◆ **Task directions**:
Pictures do not belong in the copy; restate the records below word for word.

Before-and-after page screenshots:
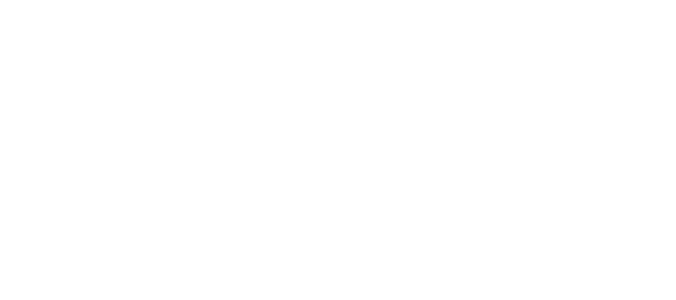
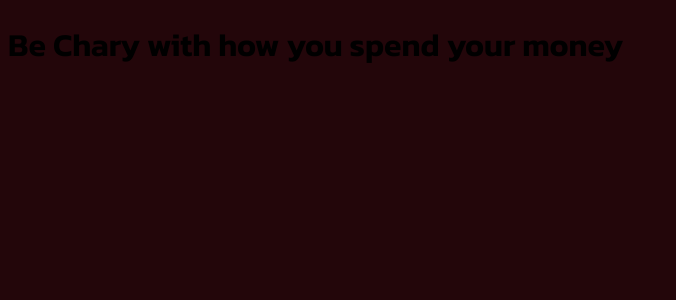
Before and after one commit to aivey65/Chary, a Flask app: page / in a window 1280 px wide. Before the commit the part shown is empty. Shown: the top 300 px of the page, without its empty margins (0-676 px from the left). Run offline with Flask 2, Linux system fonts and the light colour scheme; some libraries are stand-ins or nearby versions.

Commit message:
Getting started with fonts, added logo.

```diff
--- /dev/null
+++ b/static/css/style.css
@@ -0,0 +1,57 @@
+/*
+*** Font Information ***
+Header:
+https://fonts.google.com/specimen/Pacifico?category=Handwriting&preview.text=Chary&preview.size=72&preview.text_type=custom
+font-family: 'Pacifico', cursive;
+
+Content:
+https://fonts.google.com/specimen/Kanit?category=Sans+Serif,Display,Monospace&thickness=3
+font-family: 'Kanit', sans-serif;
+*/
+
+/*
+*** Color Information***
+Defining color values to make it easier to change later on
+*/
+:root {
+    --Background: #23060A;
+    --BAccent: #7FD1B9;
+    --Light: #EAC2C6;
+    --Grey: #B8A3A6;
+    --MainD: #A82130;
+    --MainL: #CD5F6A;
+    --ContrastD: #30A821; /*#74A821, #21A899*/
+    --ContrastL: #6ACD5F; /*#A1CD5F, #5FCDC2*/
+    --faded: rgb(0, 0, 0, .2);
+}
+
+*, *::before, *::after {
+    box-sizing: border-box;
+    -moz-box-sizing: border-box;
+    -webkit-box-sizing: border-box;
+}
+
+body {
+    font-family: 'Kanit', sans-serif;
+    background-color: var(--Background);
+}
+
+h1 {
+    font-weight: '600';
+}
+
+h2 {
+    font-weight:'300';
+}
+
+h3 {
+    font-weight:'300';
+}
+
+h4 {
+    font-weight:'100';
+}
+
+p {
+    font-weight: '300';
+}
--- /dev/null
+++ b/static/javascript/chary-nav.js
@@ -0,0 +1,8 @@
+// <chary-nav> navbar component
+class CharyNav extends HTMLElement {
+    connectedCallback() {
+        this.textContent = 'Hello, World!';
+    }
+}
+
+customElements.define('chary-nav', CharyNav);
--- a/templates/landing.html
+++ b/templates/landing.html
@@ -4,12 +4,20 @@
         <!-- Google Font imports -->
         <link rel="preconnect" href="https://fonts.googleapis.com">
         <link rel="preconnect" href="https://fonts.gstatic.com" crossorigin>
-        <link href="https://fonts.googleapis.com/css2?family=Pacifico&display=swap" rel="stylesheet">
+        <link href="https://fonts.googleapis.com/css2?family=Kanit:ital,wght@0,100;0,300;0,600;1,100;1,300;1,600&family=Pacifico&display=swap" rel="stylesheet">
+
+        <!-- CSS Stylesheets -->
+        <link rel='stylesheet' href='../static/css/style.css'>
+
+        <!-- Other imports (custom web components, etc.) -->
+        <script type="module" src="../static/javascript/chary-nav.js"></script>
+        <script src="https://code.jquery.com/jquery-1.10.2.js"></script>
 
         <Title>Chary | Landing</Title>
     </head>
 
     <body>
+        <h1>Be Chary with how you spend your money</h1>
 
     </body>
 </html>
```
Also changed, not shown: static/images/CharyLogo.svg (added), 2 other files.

◆ **Reply to the task**:
Before and after one commit to aivey65/Chary, a Flask app: page / in a window 1280 px wide. Before the commit the part shown is empty. Shown: the top 300 px of the page, without its empty margins (0-676 px from the left). Run offline with Flask 2, Linux system fonts and the light colour scheme; some libraries are stand-ins or nearby versions.

Commit message:
Getting started with fonts, added logo.

```diff
--- /dev/null
+++ b/static/css/style.css
@@ -0,0 +1,57 @@
+/*
+*** Font Information ***
+Header:
+https://fonts.google.com/specimen/Pacifico?category=Handwriting&preview.text=Chary&preview.size=72&preview.text_type=custom
+font-family: 'Pacifico', cursive;
+
+Content:
+https://fonts.google.com/specimen/Kanit?category=Sans+Serif,Display,Monospace&thickness=3
+font-family: 'Kanit', sans-serif;
+*/
+
+/*
+*** Color Information***
+Defining color values to make it easier to change later on
+*/
+:root {
+    --Background: #23060A;
+    --BAccent: #7FD1B9;
+    --Light: #EAC2C6;
+    --Grey: #B8A3A6;
+    --MainD: #A82130;
+    --MainL: #CD5F6A;
+    --ContrastD: #30A821; /*#74A821, #21A899*/
+    --ContrastL: #6ACD5F; /*#A1CD5F, #5FCDC2*/
+    --faded: rgb(0, 0, 0, .2);
+}
+
+*, *::before, *::after {
+    box-sizing: border-box;
+    -moz-box-sizing: border-box;
+    -webkit-box-sizing: border-box;
+}
+
+body {
+    font-family: 'Kanit', sans-serif;
+    background-color: var(--Background);
+}
+
+h1 {
+    font-weight: '600';
+}
+
+h2 {
+    font-weight:'300';
+}
+
+h3 {
+    font-weight:'300';
+}
+
+h4 {
+    font-weight:'100';
+}
+
+p {
+    font-weight: '300';
+}
--- /dev/null
+++ b/static/javascript/chary-nav.js
@@ -0,0 +1,8 @@
+// <chary-nav> navbar component
+class CharyNav extends HTMLElement {
+    connectedCallback() {
+        this.textContent = 'Hello, World!';
+    }
+}
+
+customElements.define('chary-nav', CharyNav);
--- a/templates/landing.html
+++ b/templates/landing.html
@@ -4,12 +4,20 @@
         <!-- Google Font imports -->
         <link rel="preconnect" href="https://fonts.googleapis.com">
         <link rel="preconnect" href="https://fonts.gstatic.com" crossorigin>
-        <link href="https://fonts.googleapis.com/css2?family=Pacifico&display=swap" rel="stylesheet">
+        <link href="https://fonts.googleapis.com/css2?family=Kanit:ital,wght@0,100;0,300;0,600;1,100;1,300;1,600&family=Pacifico&display=swap" rel="stylesheet">
+
+        <!-- CSS Stylesheets -->
+        <link rel='stylesheet' href='../static/css/style.css'>
+
+        <!-- Other imports (custom web components, etc.) -->
+        <script type="module" src="../static/javascript/chary-nav.js"></script>
+        <script src="https://code.jquery.com/jquery-1.10.2.js"></script>
 
         <Title>Chary | Landing</Title>
     </head>
 
     <body>
+        <h1>Be Chary with how you spend your money</h1>
 
     </body>
 </html>
```
Also changed, not shown: static/images/CharyLogo.svg (added), 2 other files.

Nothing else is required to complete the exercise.